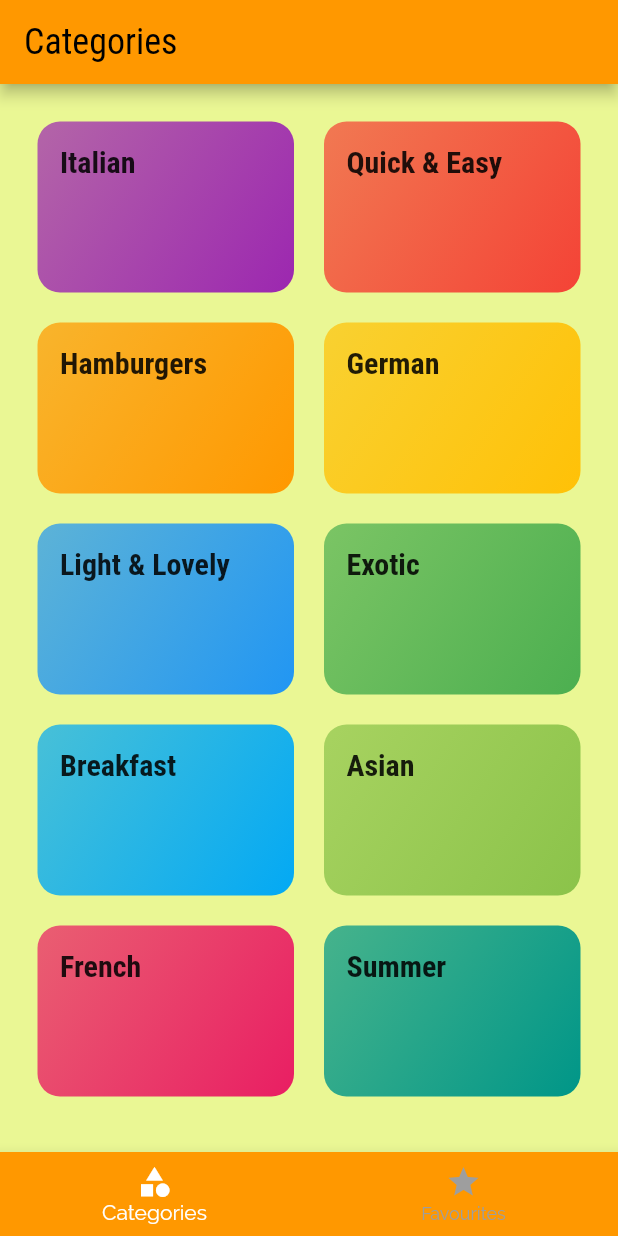
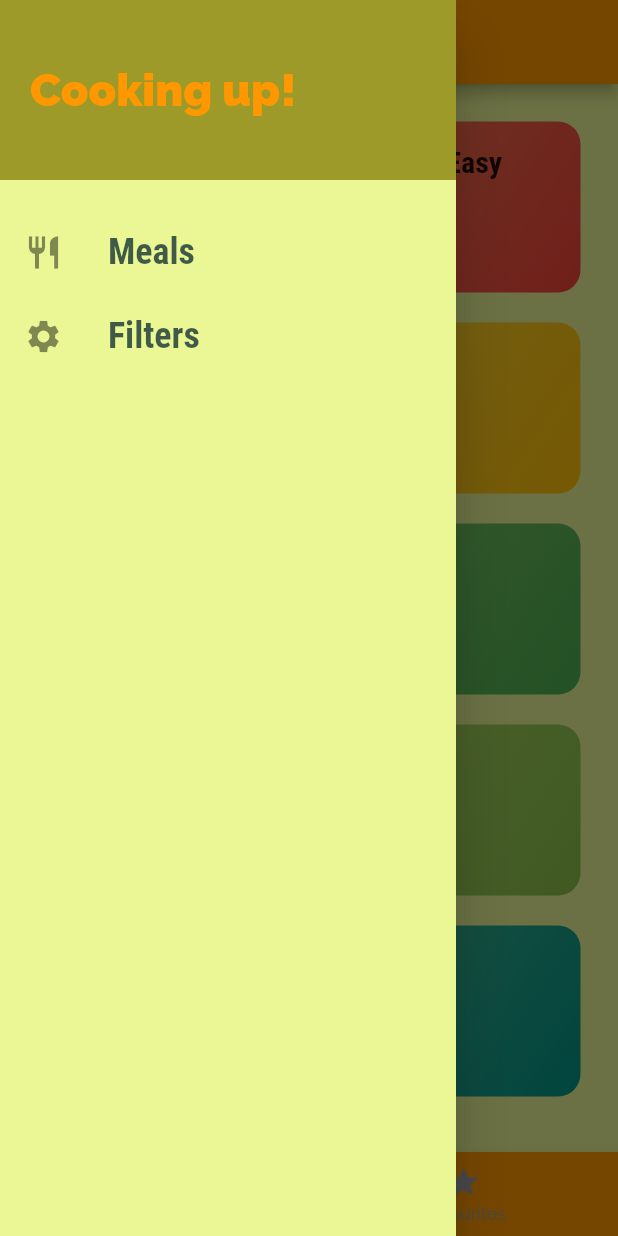
Before and after one commit to kis619/Flutter_Meals_App, a Flutter app: the screen it shows after launch, with the side drawer open (before the commit the screen has no drawer), on a phone screen of 412 x 824 dp. Run offline on Flutter 3.47's test engine with Material 2 defaults, Android fonts, the phone set to English and light mode, and no system bars.

Commit message:
added a drawer

```diff
--- a/lib/main.dart
+++ b/lib/main.dart
@@ -1,5 +1,6 @@
 import 'package:flutter/material.dart';
 
+import './screens/filters_screen.dart';
 import './screens/categories_screen.dart';
 import './screens/category_meals_screen.dart';
 import './screens/meal_detail_screen.dart';
@@ -41,6 +42,8 @@ class MyApp extends StatelessWidget {
               .copyWith(secondary: Colors.deepPurpleAccent)),
       home: const TabsScreen(),
       routes: {
+        TabsScreen.routeName: (ctx) => const TabsScreen(),
+        FiltersScreen.routeName: (ctx) => const FiltersScreen(),
         CategoryMealsScreen.routeName: (ctx) => const CategoryMealsScreen(),
         MealDetailScreen.routeName: (ctx) => const MealDetailScreen(),
       },
--- /dev/null
+++ b/lib/screens/filters_screen.dart
@@ -0,0 +1,18 @@
+import 'package:flutter/material.dart';
+import 'package:meals_app/widgets/main_drawer.dart';
+
+class FiltersScreen extends StatelessWidget {
+  static const String routeName = '/filters';
+  const FiltersScreen({super.key});
+
+  @override
+  Widget build(BuildContext context) {
+    return Scaffold(
+      appBar: AppBar(title: const Text('Filters')),
+      drawer: const MainDrawer(),
+      body: const Center(
+        child: Text("filters"),
+      ),
+    );
+  }
+}
--- a/lib/screens/tabs_screen.dart
+++ b/lib/screens/tabs_screen.dart
@@ -1,9 +1,11 @@
 import 'package:flutter/material.dart';
 
+import '../widgets/main_drawer.dart';
 import '../screens/favourites_screen.dart';
 import './categories_screen.dart';
 
 class TabsScreen extends StatefulWidget {
+  static const routeName = '/tabs';
   const TabsScreen({super.key});
 
   @override
@@ -36,6 +38,7 @@ class _TabsScreenState extends State<TabsScreen> {
       appBar: AppBar(
         title: Text(_pages[_selectedPageIdx]['title'] as String),
       ),
+      drawer: MainDrawer(),
       body: _pages[_selectedPageIdx]['page'] as Widget,
       bottomNavigationBar: BottomNavigationBar(
         onTap: _selectPage,
--- /dev/null
+++ b/lib/widgets/main_drawer.dart
@@ -0,0 +1,59 @@
+import 'package:flutter/material.dart';
+import 'package:meals_app/screens/category_meals_screen.dart';
+import 'package:meals_app/screens/filters_screen.dart';
+import 'package:meals_app/screens/tabs_screen.dart';
+
+class MainDrawer extends StatelessWidget {
+  const MainDrawer({super.key});
+
+  @override
+  Widget build(BuildContext context) {
+    return Drawer(
+      child: Column(
+        children: <Widget>[
+          Container(
+            height: 120,
+            width: double.infinity,
+            alignment: Alignment.centerLeft,
+            padding: const EdgeInsets.all(20),
+            // color: Theme.of(context).canvasColor,
+            color: const Color.fromARGB(255, 158, 154, 41),
+            child: Text(
+              'Cooking up!',
+              style: TextStyle(
+                fontWeight: FontWeight.w900,
+                fontSize: 30,
+                color: Theme.of(context).primaryColor,
+              ),
+            ),
+          ),
+          const SizedBox(
+            height: 20,
+          ),
+          _buildListTile('Meals', Icons.restaurant, () {
+            Navigator.of(context).pushReplacementNamed(TabsScreen.routeName);
+          }),
+          _buildListTile('Filters', Icons.settings, () {
+            Navigator.of(context).pushReplacementNamed(FiltersScreen.routeName);
+          }),
+        ],
+      ),
+    );
+  }
+
+  ListTile _buildListTile(
+      String title, IconData icon, VoidCallback tapHandler) {
+    return ListTile(
+      leading: Icon(
+        icon,
+        size: 26,
+      ),
+      title: Text(title,
+          style: const TextStyle(
+              fontFamily: 'RobotoCondensed',
+              fontSize: 24,
+              fontWeight: FontWeight.bold)),
+      onTap: tapHandler,
+    );
+  }
+}
```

--- Problem description ---
The records above must be printed exactly; the pictures stay out.

--- Reply to the exercise ---
Before and after one commit to kis619/Flutter_Meals_App, a Flutter app: the screen it shows after launch, with the side drawer open (before the commit the screen has no drawer), on a phone screen of 412 x 824 dp. Run offline on Flutter 3.47's test engine with Material 2 defaults, Android fonts, the phone set to English and light mode, and no system bars.

Commit message:
added a drawer

```diff
--- a/lib/main.dart
+++ b/lib/main.dart
@@ -1,5 +1,6 @@
 import 'package:flutter/material.dart';
 
+import './screens/filters_screen.dart';
 import './screens/categories_screen.dart';
 import './screens/category_meals_screen.dart';
 import './screens/meal_detail_screen.dart';
@@ -41,6 +42,8 @@ class MyApp extends StatelessWidget {
               .copyWith(secondary: Colors.deepPurpleAccent)),
       home: const TabsScreen(),
       routes: {
+        TabsScreen.routeName: (ctx) => const TabsScreen(),
+        FiltersScreen.routeName: (ctx) => const FiltersScreen(),
         CategoryMealsScreen.routeName: (ctx) => const CategoryMealsScreen(),
         MealDetailScreen.routeName: (ctx) => const MealDetailScreen(),
       },
--- /dev/null
+++ b/lib/screens/filters_screen.dart
@@ -0,0 +1,18 @@
+import 'package:flutter/material.dart';
+import 'package:meals_app/widgets/main_drawer.dart';
+
+class FiltersScreen extends StatelessWidget {
+  static const String routeName = '/filters';
+  const FiltersScreen({super.key});
+
+  @override
+  Widget build(BuildContext context) {
+    return Scaffold(
+      appBar: AppBar(title: const Text('Filters')),
+      drawer: const MainDrawer(),
+      body: const Center(
+        child: Text("filters"),
+      ),
+    );
+  }
+}
--- a/lib/screens/tabs_screen.dart
+++ b/lib/screens/tabs_screen.dart
@@ -1,9 +1,11 @@
 import 'package:flutter/material.dart';
 
+import '../widgets/main_drawer.dart';
 import '../screens/favourites_screen.dart';
 import './categories_screen.dart';
 
 class TabsScreen extends StatefulWidget {
+  static const routeName = '/tabs';
   const TabsScreen({super.key});
 
   @override
@@ -36,6 +38,7 @@ class _TabsScreenState extends State<TabsScreen> {
       appBar: AppBar(
         title: Text(_pages[_selectedPageIdx]['title'] as String),
       ),
+      drawer: MainDrawer(),
       body: _pages[_selectedPageIdx]['page'] as Widget,
       bottomNavigationBar: BottomNavigationBar(
         onTap: _selectPage,
--- /dev/null
+++ b/lib/widgets/main_drawer.dart
@@ -0,0 +1,59 @@
+import 'package:flutter/material.dart';
+import 'package:meals_app/screens/category_meals_screen.dart';
+import 'package:meals_app/screens/filters_screen.dart';
+import 'package:meals_app/screens/tabs_screen.dart';
+
+class MainDrawer extends StatelessWidget {
+  const MainDrawer({super.key});
+
+  @override
+  Widget build(BuildContext context) {
+    return Drawer(
+      child: Column(
+        children: <Widget>[
+          Container(
+            height: 120,
+            width: double.infinity,
+            alignment: Alignment.centerLeft,
+            padding: const EdgeInsets.all(20),
+            // color: Theme.of(context).canvasColor,
+            color: const Color.fromARGB(255, 158, 154, 41),
+            child: Text(
+              'Cooking up!',
+              style: TextStyle(
+                fontWeight: FontWeight.w900,
+                fontSize: 30,
+                color: Theme.of(context).primaryColor,
+              ),
+            ),
+          ),
+          const SizedBox(
+            height: 20,
+          ),
+          _buildListTile('Meals', Icons.restaurant, () {
+            Navigator.of(context).pushReplacementNamed(TabsScreen.routeName);
+          }),
+          _buildListTile('Filters', Icons.settings, () {
+            Navigator.of(context).pushReplacementNamed(FiltersScreen.routeName);
+          }),
+        ],
+      ),
+    );
+  }
+
+  ListTile _buildListTile(
+      String title, IconData icon, VoidCallback tapHandler) {
+    return ListTile(
+      leading: Icon(
+        icon,
+        size: 26,
+      ),
+      title: Text(title,
+          style: const TextStyle(
+              fontFamily: 'RobotoCondensed',
+              fontSize: 24,
+              fontWeight: FontWeight.bold)),
+      onTap: tapHandler,
+    );
+  }
+}
```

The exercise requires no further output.